Absent a stay of proceedings, the landlord retains the right to distrain against the goods on the premises or terminate the lease. These options are mutually exclusive, and irrevocable. The right of distress, under the Rent Distress Act, requires a commercial tenancy. Therefore, if a landlord has terminated the lease, he has ended the tenancy. He cannot then distrain against the assets on the premises. Once the landlord has distrained, he cannot terminate the lease without abandoning the distress and releasing the property seized.

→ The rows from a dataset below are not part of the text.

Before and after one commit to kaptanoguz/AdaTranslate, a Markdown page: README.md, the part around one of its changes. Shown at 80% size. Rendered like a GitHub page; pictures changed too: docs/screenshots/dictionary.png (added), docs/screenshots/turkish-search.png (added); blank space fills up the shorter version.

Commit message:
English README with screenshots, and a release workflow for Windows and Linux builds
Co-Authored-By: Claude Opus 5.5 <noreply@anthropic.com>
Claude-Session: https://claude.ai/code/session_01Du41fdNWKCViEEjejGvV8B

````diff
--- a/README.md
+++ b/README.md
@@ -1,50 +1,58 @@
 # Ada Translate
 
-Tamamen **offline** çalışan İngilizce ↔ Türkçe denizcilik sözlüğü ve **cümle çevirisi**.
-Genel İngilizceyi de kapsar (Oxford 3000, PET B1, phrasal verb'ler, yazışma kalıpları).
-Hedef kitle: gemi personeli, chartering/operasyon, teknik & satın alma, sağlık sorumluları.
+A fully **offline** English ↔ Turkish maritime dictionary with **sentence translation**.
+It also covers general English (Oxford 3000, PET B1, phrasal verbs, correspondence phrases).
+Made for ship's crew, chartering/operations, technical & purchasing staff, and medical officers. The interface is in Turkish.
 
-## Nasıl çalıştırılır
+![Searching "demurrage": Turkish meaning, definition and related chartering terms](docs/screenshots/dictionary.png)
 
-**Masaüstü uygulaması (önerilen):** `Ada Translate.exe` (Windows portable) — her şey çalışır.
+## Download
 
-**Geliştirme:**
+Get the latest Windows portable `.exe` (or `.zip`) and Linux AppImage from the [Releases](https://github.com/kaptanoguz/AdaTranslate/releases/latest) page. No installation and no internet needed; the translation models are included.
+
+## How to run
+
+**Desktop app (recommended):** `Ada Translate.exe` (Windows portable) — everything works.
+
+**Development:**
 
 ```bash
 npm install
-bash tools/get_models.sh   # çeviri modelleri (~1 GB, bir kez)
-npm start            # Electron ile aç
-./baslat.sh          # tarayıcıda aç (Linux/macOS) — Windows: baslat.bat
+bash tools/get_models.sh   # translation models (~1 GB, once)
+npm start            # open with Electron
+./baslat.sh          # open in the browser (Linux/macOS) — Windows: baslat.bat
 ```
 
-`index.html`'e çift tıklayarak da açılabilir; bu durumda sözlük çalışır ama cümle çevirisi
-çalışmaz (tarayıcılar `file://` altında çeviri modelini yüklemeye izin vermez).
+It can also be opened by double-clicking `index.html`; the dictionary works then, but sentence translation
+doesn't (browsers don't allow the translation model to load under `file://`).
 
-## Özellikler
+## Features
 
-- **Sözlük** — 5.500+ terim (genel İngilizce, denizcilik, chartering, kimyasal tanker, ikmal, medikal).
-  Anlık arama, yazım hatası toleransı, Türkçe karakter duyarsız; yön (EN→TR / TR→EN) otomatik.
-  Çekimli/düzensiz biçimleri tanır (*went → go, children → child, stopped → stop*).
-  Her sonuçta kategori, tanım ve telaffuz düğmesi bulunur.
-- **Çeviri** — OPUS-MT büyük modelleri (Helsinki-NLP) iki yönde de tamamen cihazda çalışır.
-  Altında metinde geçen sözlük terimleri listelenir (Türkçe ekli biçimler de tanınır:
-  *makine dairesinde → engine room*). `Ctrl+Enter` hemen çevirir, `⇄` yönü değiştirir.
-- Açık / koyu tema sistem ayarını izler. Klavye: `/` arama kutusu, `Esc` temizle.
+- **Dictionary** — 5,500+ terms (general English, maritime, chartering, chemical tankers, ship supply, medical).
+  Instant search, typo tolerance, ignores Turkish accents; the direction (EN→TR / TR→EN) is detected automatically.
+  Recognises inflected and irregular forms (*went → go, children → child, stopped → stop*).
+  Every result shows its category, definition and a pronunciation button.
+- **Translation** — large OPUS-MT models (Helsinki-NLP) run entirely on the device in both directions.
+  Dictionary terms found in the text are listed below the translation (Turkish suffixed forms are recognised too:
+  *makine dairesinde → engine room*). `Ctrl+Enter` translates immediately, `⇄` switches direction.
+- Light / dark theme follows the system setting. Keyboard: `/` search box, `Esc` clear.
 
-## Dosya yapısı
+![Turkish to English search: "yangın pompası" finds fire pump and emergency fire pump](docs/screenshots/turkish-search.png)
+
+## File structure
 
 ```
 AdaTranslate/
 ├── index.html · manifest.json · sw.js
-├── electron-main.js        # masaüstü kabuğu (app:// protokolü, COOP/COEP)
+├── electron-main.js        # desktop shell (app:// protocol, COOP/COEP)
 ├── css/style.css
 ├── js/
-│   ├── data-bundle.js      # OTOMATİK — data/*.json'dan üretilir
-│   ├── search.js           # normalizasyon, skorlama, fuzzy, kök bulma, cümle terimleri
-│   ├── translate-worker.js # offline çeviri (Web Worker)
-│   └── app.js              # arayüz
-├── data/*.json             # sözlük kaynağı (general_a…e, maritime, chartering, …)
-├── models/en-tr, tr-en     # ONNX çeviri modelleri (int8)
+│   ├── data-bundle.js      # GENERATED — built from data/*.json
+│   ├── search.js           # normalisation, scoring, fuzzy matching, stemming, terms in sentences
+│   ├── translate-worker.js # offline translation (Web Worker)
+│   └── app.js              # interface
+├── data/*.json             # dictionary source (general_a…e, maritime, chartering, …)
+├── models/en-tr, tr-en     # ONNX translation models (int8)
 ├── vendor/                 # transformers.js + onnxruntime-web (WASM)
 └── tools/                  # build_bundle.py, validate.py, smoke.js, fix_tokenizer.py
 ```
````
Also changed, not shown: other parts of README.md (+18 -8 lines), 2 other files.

If the landlord elects to terminate the lease and re-enter the premises, it must ensure that the lease allows for him to terminate the lease for the breach cited. Termination of the lease by the landlord may act to release the guarantors from their liability for future rent. Also, if a landlord has terminated the lease he can then not accept a payment on account of current rent.